Working with engineers from MIT, Rutgers University, and Brookhaven and Argonne National Laboratories, Roy’s team built devices they call “organismoids” using the ceramic material samarium nickelate. “These devices possess certain characteristics of living beings and enable us to advance new learning algorithms that mimic some aspects of the human brain,” Roy said. “The results have far reaching implications for the fields of quantum materials as well as brain-inspired computing.”
Samarium nickelate displays some unusual quantum behaviour. When exposed to hydrogen, it is said to “breathe”, expanding in volume as hydrogen atoms are absorbed into its atomic lattice and contracting when they are removed. “The main thing about the material is that when this breathes in hydrogen there is a spectacular quantum mechanical effect that allows the resistance to change by orders of magnitude,” said Purdue materials engineering professor Srinam Ramanathan. “This is very unusual, and the effect is reversible because this dopant can be weakly attached to the lattice, so if you remove the hydrogen from the environment you can change the electrical resistance.”
This behaviour arises from the way that hydrogen atoms are split as they are absorbed into the ceramic lattice. Ionising into a proton and an electron, the electron attaches to the nickel atom in the ceramic, turning it from electrical conductor into an insulator. But this process is reversible, and in a paper in Nature Communications, Roy, Ramanathan and colleagues show how the extent of this conduction – insulation cycle can be tuned. The changing conductance and decay in that conductance over time is similar to a psychological phenomenon known as habituation, Roy explained.
“If I see certain information on a regular basis, I get habituated, retaining memory of it. But if I haven’t seen such information over a long time then it slowly starts decaying,” he said. “So the behavior of conductance going up and down in exponential fashion can be used to create a new computing model that will incrementally learn and at same time forget things in a proper way.”

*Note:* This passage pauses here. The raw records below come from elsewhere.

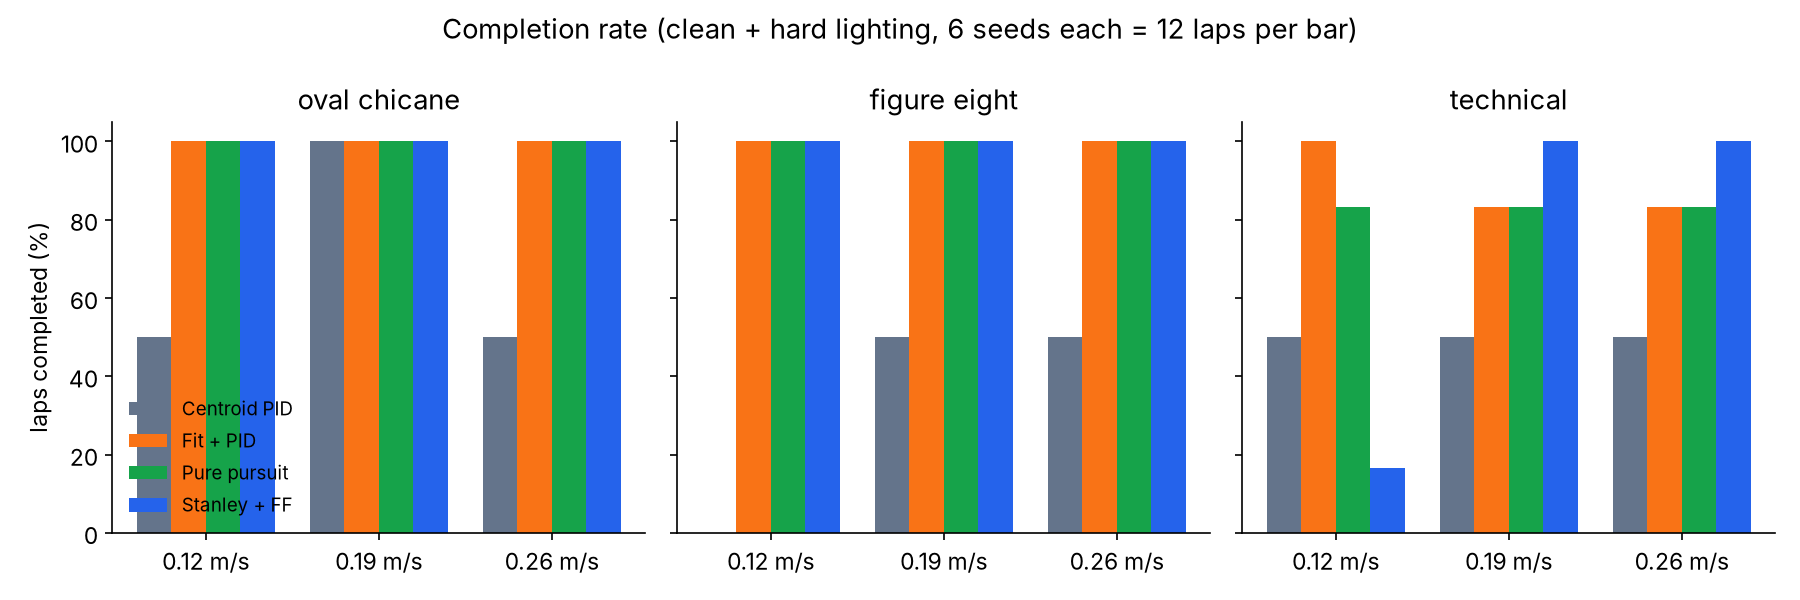
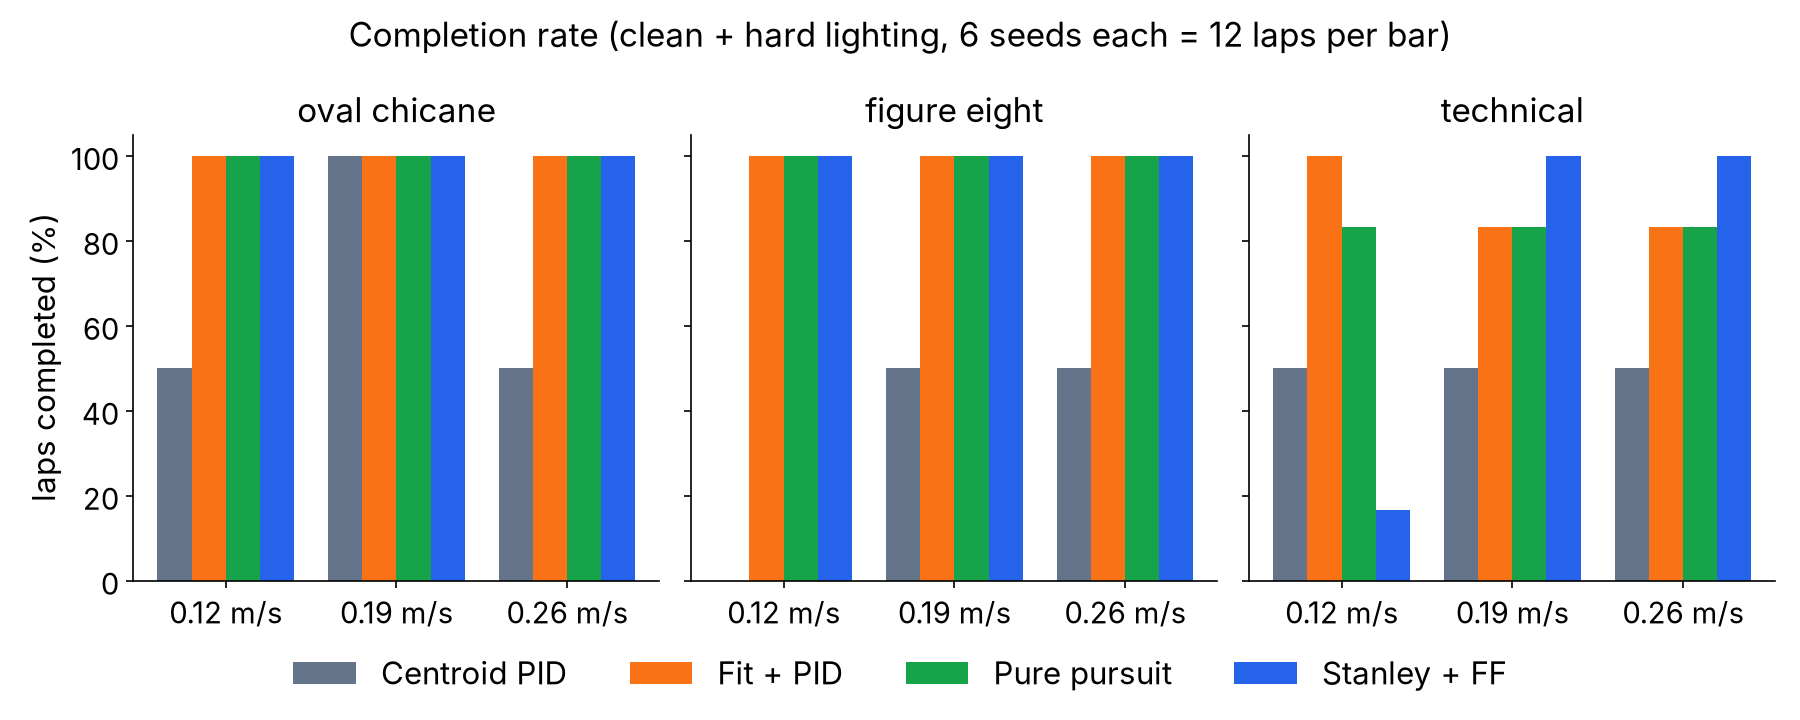
Match controller colours across plots, bigger chart text, legend below the bars, closing card

diff --git a/video/render.py b/video/render.py
@@ -24,6 +24,7 @@ HONEST = "TurtleBot3 Waffle Pi-style robot modelled in my own sim  ·  real Open
 BG = (248, 250, 252); TXT = (15, 23, 42); MUTE = (71, 85, 105); PANEL = (255, 255, 255); EDGE = (203, 213, 225)
 C_ROBOT = (14, 165, 233); C_ROBOT_EDGE = (8, 47, 73); C_FOV = (250, 204, 21); C_FIT = (217, 70, 239)
 C_WIN = (34, 211, 238); C_MASK = (34, 197, 94); C_OFF = (220, 38, 38)
+C_AMBER = (245, 158, 11); C_DARK = (15, 23, 42)
 C_CTRL = {"centroid_pid": (100, 116, 139), "pid": (249, 115, 22), "pure_pursuit": (22, 163, 74), "stanley_ff": (37, 99, 235)}
 LBL = {"centroid_pid": "Baseline: threshold + centroid + PID", "pid": "Bird's-eye fit + PID",
        "pure_pursuit": "Bird's-eye fit + pure pursuit", "stanley_ff": "Bird's-eye fit + Stanley + curvature FF"}
@@ -232,7 +233,7 @@ class RunScene:
                 (TOP[0] + 8, TOP[1] + 6, f"Whole track, top view (robot drawn {TOP_SCALE:g}x)", f("sb", 13), TXT, "la")])
         if frozen and self.freeze_note:
             pm = TOP[0] + (x + FLOOR_W / 2) / FLOOR_W * tw, TOP[1] + (FLOOR_H / 2 - y) / FLOOR_H * th_
-            cv2.circle(c.a, (s_(pm[0]), s_(pm[1])), s_(18), C_OFF, s_(3), cv2.LINE_AA)
+            cv2.circle(c.a, (s_(pm[0]), s_(pm[1])), s_(18), C_AMBER, s_(4), cv2.LINE_AA)
         # right column: camera + bird's-eye
         X0, CW = 776, 284
         c.text([(X0, 100, "Robot camera (raw, lens distortion)", f("sb", 14), TXT, "la")])
@@ -334,7 +335,7 @@ class RunScene:
         c.rect(X1, Y1, X2, Y2, EDGE, fill=False, w=1)
         T = max(self.t_end, 1.0)
         ymap = lambda v: (Y1 + Y2) / 2 + 8 - v / 0.15 * (Y2 - Y1) / 2 * 0.72
-        xmap = lambda t: X1 + 46 + (X2 - X1 - 56) * t / T
+        xmap = lambda t: X1 + 50 + (X2 - X1 - 56) * t / T
         for lv in (-0.12, 0.12):
             for xs in np.arange(xmap(0), X2 - 10, 14):
                 cv2.line(c.a, (s_(xs), s_(ymap(lv))), (s_(xs + 7), s_(ymap(lv))), C_OFF, s_(1.2), cv2.LINE_AA)
@@ -342,23 +343,24 @@ class RunScene:
         if i > 1:
             poly(c, np.column_stack([xmap(self.ts[:i + 1]), ymap(self.cte_hist[:i + 1])]), col, 2.0)
         cv2.circle(c.a, (s_(xmap(self.ts[i])), s_(ymap(self.cte_hist[i]))), s_(4.5), col, -1, cv2.LINE_AA)
-        c.text([(X1 + 10, Y1 + 8, "Cross-track error vs ground truth (cm)", f("sb", 14), TXT, "la"),
-                (X1 + 40, ymap(0.12), "+12", f("r", 12), C_OFF, "rm"), (X1 + 40, ymap(-0.12), "-12", f("r", 12), C_OFF, "rm"),
-                (X1 + 40, ymap(0), "0", f("r", 12), MUTE, "rm"), (X2 - 10, Y2 - 8, f"time (s) · run length {T:.0f} s", f("r", 12), MUTE, "rd"),
-                (X1 + 52, Y2 - 8, "red dashes = off-track limit", f("r", 12), C_OFF, "ld")])
+        c.text([(X1 + 10, Y1 + 6, "Cross-track error vs ground truth (cm)", f("sb", 16), TXT, "la"),
+                (X1 + 40, ymap(0.12), "+12", f("sb", 17), C_OFF, "rm"), (X1 + 40, ymap(-0.12), "-12", f("sb", 17), C_OFF, "rm"),
+                (X1 + 40, ymap(0), "0", f("sb", 17), MUTE, "rm"), (X2 - 10, Y2 - 6, f"time (s) · run length {T:.0f} s", f("r", 15), MUTE, "rd"),
+                (X1 + 52, Y2 - 6, "red dashes = off-track limit", f("r", 15), C_OFF, "ld")])
         # progress bar
         c.rect(20, 1016, 1060, 1023, (226, 232, 240), radius=3)
         c.rect(20, 1016, 20 + 1040 * (i + 1) / len(self.fr), 1023, col, radius=3)
         c.text([(20, 1040, HONEST, f("r", 13), MUTE, "lm"), (1060, 1040, NAME, f("sb", 14), TXT, "rm")])
         if frozen and self.freeze_note:
             k = min(1.0, kf / 8)
-            ov = c.a.copy()
-            cv2.rectangle(ov, (s_(CH[0] + 20), s_(CH[3] - 96)), (s_(CH[2] - 20), s_(CH[3] - 16)), (254, 242, 242), -1)
-            c.a = cv2.addWeighted(ov, 0.94 * k, c.a, 1 - 0.94 * k, 0)
-            if k > 0.5:
-                c.rect(CH[0] + 20, CH[3] - 96, CH[2] - 20, CH[3] - 16, C_OFF, fill=False, w=2)
-                c.text([(CH[0] + 40, CH[3] - 76, self.freeze_note[0], f("b", 20), C_OFF, "la"),
-                        (CH[0] + 40, CH[3] - 46, self.freeze_note[1], f("r", 15), TXT, "la")])
+            bx0, by0, bx1, by1 = CH[0] + 40, CH[3] - 118, CH[2] - 40, CH[3] - 22
+            base = c.a.copy()
+            c.rect(bx0, by0, bx1, by1, C_AMBER, radius=16)
+            c.rect(bx0 + 3, by0 + 3, bx1 - 3, by1 - 3, C_DARK, radius=13)
+            c.rect(bx0 + 22, by0 + 24, bx0 + 28, by1 - 24, C_AMBER, radius=3)
+            c.text([(bx0 + 46, by0 + 22, self.freeze_note[0], f("b", 26), C_AMBER, "la"),
+                    (bx0 + 46, by0 + 62, self.freeze_note[1], f("r", 18), (226, 232, 240), "la")])
+            c.a = (c.a.astype(np.float32) * k + base.astype(np.float32) * (1 - k)).astype(np.uint8)
         return c.out()
 
 
@@ -372,11 +374,30 @@ def card_title(k, n):
             (90, 506, "PID vs pure pursuit vs Stanley with curvature feed-forward", f("r", 22), TXT, "la"),
             (90, 542, "216 laps: 3 tracks · glare, shadows, light changes · 3 speeds · 3 seeds", f("r", 22), TXT, "la"),
             (90, 700, NAME, f("b", 30), TXT, "la"),
-            (90, 742, "BTech Robotics & AI · Amrita School of Engineering, Bengaluru", f("r", 20), MUTE, "la"),
             (90, 940, HONEST, f("r", 16), MUTE, "la")])
     for j, cl in enumerate(C_CTRL.values()):
         c.rect(90 + j * 70, 610, 146 + j * 70, 618, cl, radius=4)
     return fade(c.out(), min(1, k / 12, (n - k) / 10))
+
+
+def card_end(k, n):
+    c = Canvas()
+    c.rect(0, 0, W, 10, C_CTRL["stanley_ff"])
+    c.text([(90, 330, NAME, f("b", 50), TXT, "la"),
+            (90, 410, "Camera-based line following for a small diff-drive robot", f("m", 28), MUTE, "la"),
+            (90, 452, "OpenCV · bird's-eye RANSAC fit · PID vs pure pursuit vs Stanley + FF", f("r", 22), TXT, "la")])
+    for j, cl in enumerate(C_CTRL.values()):
+        c.rect(90 + j * 70, 520, 146 + j * 70, 528, cl, radius=4)
+    c.rect(90, 580, 990, 660, PANEL, radius=14)
+    c.rect(90, 580, 990, 660, EDGE, fill=False, w=1.5, radius=14)
+    c.text([(120, 620, "Code:", f("sb", 26), MUTE, "lm"), (210, 620, "github.com/Shannu2555/opencv-line-follower", f("b", 28), TXT, "lm"),
+            (90, 940, HONEST, f("r", 16), MUTE, "la")])
+    img = fade(c.out(), min(1, k / 10))
+    nb = 21  # last 0.7 s fades to black
+    if k >= n - nb:
+        a = (n - 1 - k) / nb
+        img = (img.astype(np.float32) * max(a, 0)).astype(np.uint8)
+    return img
 
 
 def card_image(title, sub, path, k, n, note=None):
@@ -449,8 +470,8 @@ def scenes():
         sc = RunScene(name, t, sub, plan)
         s = sc.s
         if s["status"] != "completed":
-            sc.freeze_note = (f"Left the line after {s['distance']:.1f} m ({100*s['frac_done']:.0f}% of the lap)",
-                              f"cross-track error hit {abs(sc.cte_hist[-1])*100:.0f} cm · lap counted as failed")
+            sc.freeze_note = (f"Lost the line after {s['distance']:.1f} m",
+                              f"{100*s['frac_done']:.0f}% of the lap · cross-track error hit {abs(sc.cte_hist[-1])*100:.0f} cm · lap failed")
         else:
             sc.freeze_note = None
         out.append((name, sc.n_frames(), (lambda sc: (lambda k, n: fade(sc.frame(k), min(1, (k + 1) / 6, (n - k) / 6))))(sc)))
@@ -469,7 +490,7 @@ def scenes():
         [330, 105, 125, 110, 110, 110, 100],
         ["Errors are against simulator ground truth, completed laps only (so a controller that", "finishes more of the hard laps is graded on harder laps).",
          "Latency: median per frame, 320×240, one CPU core."])))
-    charts = [("completion_rate", "Where each controller makes it round", "Completion rate by track and speed"),
+    charts = [("completion_rate", "Track completion by controller", "Completion rate by track and speed"),
               ("cte_trace_technical_hard", "Cross-track error, same lap", "Technical track, hard lighting, 0.19 m/s"),
               ("paths_technical_fast", "Driven paths at 0.26 m/s", "Technical track, hard lighting"),
               ("cte_rms_vs_speed", "Tracking error vs speed", "Completed laps, mean ± std"),
@@ -477,6 +498,7 @@ def scenes():
               ("perception_latency", "Perception time per frame", "Undistort + bird's-eye + mask + windows + RANSAC")]
     for fn, t, sub in charts:
         out.append((fn, 8 * FPS, (lambda fn, t, sub: (lambda k, n: card_image(t, sub, os.path.join(ROOT, "plots", fn + ".png"), k, n)))(fn, t, sub)))
+    out.append(("end", 4 * FPS, lambda k, n: card_end(k, n)))
     return out
 
 
@@ -484,6 +506,8 @@ def main():
     master = sys.argv[1] if len(sys.argv) > 1 else os.path.join(ROOT, "video", "master.mp4")
     only = sys.argv[2] if len(sys.argv) > 2 else None
     sc = scenes()
+    if only and only.startswith("--scene="):
+        sc = [x for x in sc if x[0] == only.split("=", 1)[1]]
     total = sum(n for _, n, _ in sc)
     print(f"{len(sc)} scenes, {total} frames, {total/FPS:.1f} s", flush=True)
     if only == "--stills":

diff --git a/experiments/analyze.py b/experiments/analyze.py
@@ -10,6 +10,7 @@ import matplotlib.pyplot as plt
 ROOT = os.path.abspath(os.path.join(os.path.dirname(__file__), ".."))
 P = os.path.join(ROOT, "plots")
 os.makedirs(P, exist_ok=True)
+plt.rcParams.update({"font.size": 14, "axes.titlesize": 16, "axes.labelsize": 15, "xtick.labelsize": 14, "ytick.labelsize": 14, "legend.fontsize": 14, "figure.titlesize": 16})
 COL = {"centroid_pid": "#64748b", "pid": "#f97316", "pure_pursuit": "#16a34a", "stanley_ff": "#2563eb"}
 LBL = {"centroid_pid": "Baseline: threshold + centroid + PID", "pid": "Bird's-eye fit + PID",
        "pure_pursuit": "Bird's-eye fit + pure pursuit", "stanley_ff": "Bird's-eye fit + Stanley + curvature FF"}
@@ -64,7 +65,7 @@ print(piv)
 print(fair.round(2))
 
 # ---- plot 1: completion rate by track and speed ----
-fig, axes = plt.subplots(1, 3, figsize=(12, 4), sharey=True)
+fig, axes = plt.subplots(1, 3, figsize=(12, 4.8), sharey=True)
 w = 0.2
 for ax, tr in zip(axes, TRACKS):
     d = df[df.track == tr]
@@ -76,9 +77,10 @@ for ax, tr in zip(axes, TRACKS):
     ax.set_title(tr.replace("_", " "))
     ax.set_ylim(0, 105)
 axes[0].set_ylabel("laps completed (%)")
-axes[0].legend(frameon=False, fontsize=9, loc="lower left")
+h, l = axes[0].get_legend_handles_labels()
+fig.legend(h, l, frameon=False, fontsize=15, loc="lower center", ncol=4, bbox_to_anchor=(0.5, 0.0))
 fig.suptitle(f"Completion rate (clean + hard lighting, {n} seeds each = {2*n} laps per bar)")
-fig.tight_layout()
+fig.tight_layout(rect=(0, 0.09, 1, 1))
 fig.savefig(os.path.join(P, "completion_rate.png"))
 
 # ---- plot 2: cross-track RMS vs speed (completed laps) ----
@@ -93,7 +95,7 @@ for ax, tr in zip(axes, TRACKS):
     ax.set_title(tr.replace("_", " "))
     ax.set_xlabel("speed (m/s)")
 axes[0].set_ylabel("cross-track RMS (cm)")
-axes[0].legend(frameon=False, fontsize=9)
+axes[0].legend(frameon=False, fontsize=13)
 fig.suptitle("Cross-track error vs speed (completed laps, mean ± std over seeds and lighting)")
 fig.tight_layout()
 fig.savefig(os.path.join(P, "cte_rms_vs_speed.png"))
@@ -108,11 +110,11 @@ for c in CTRLS:
         ax.plot(L.t.iloc[-1], L.cte.iloc[-1] * 100, "x", color="#dc2626", ms=10, mew=2.5)
 ax.axhline(12, color="#dc2626", ls="--", lw=1)
 ax.axhline(-12, color="#dc2626", ls="--", lw=1)
-ax.text(0.3, 12.4, "off-track limit ±12 cm", color="#dc2626", fontsize=9)
+ax.text(0.3, 12.4, "off-track limit ±12 cm", color="#dc2626", fontsize=13)
 ax.set_xlabel("time (s)")
 ax.set_ylabel("cross-track error (cm)")
 ax.set_title("Technical track, hard lighting, 0.19 m/s, seed 0 (red x = left the line)")
-ax.legend(frameon=False, ncol=4, fontsize=9, loc="lower right")
+ax.legend(frameon=False, ncol=4, fontsize=13, loc="lower right")
 fig.tight_layout()
 fig.savefig(os.path.join(P, "cte_trace_technical_hard.png"))
 
@@ -133,7 +135,7 @@ ax.hist(lat[1], bins=np.linspace(0, 8, 81), color=COL["stanley_ff"], alpha=0.8,
 ax.set_xlabel("perception time per frame (ms), 320x240, one CPU core")
 ax.set_ylabel("frames")
 ax.set_title("Per-frame perception latency")
-ax.legend(frameon=False, fontsize=9)
+ax.legend(frameon=False, fontsize=11)
 fig.tight_layout()
 fig.savefig(os.path.join(P, "perception_latency.png"))
 
@@ -152,7 +154,7 @@ ax.set_aspect("equal")
 ax.set_xlabel("x (m)")
 ax.set_ylabel("y (m)")
 ax.set_title("Driven paths, technical track, hard lighting, 0.26 m/s (red x = off track)")
-ax.legend(frameon=False, fontsize=8, loc="upper center", ncol=3)
+ax.legend(frameon=False, fontsize=12, loc="upper center", ncol=3)
 fig.tight_layout()
 fig.savefig(os.path.join(P, "paths_technical_fast.png"))
 
@@ -163,7 +165,7 @@ keys = list(pa)
 x = np.arange(len(keys))
 for k, (dist, colr) in enumerate([("20cm", "#0ea5e9"), ("30cm", "#6366f1"), ("45cm", "#a855f7")]):
     ax.bar(x + (k - 1) * 0.27, [pa[q]["rms_mm"][dist] for q in keys], 0.27, color=colr, label=f"{dist} ahead")
-ax.set_xticks(x, [q.replace("_", " ").replace("/", "\n") for q in keys], fontsize=9)
+ax.set_xticks(x, [q.replace("_", " ").replace("/", "\n") for q in keys], fontsize=12)
 ax.set_ylabel("lateral error RMS (mm)")
 ax.set_title("Line fit vs true centreline (static poses, calibrated camera)")
 ax.legend(frameon=False)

The team terms this “adaptive synaptic plasticity” and have used it to model an effect that is causing problems in brain-mimicking (neuromorphic) computing: catastrophic forgetting, which occurs when computers try to learn several sequence of information, they will often forget previous sequences. Roy explained that this is like a human learning faces but forgetting each previous face to learn each new one.
The team believes that these systems might work with conventional electronic computing techniques, which are well suited for performing mathematical calculations but are very limited at reasoning and human-like decision-making. In particular, they might be useful in the field of spintronics, where the quantum spin direction of electrons represents digital ones and zeros. A single spintronics device might be able to mimic the properties of biological neuron and synapse, whereas several conventional electronic components would be needed to produce the same effect.
The team now intends to achieve the habituation property in an integrated circuit rather than by using hydrogen gas.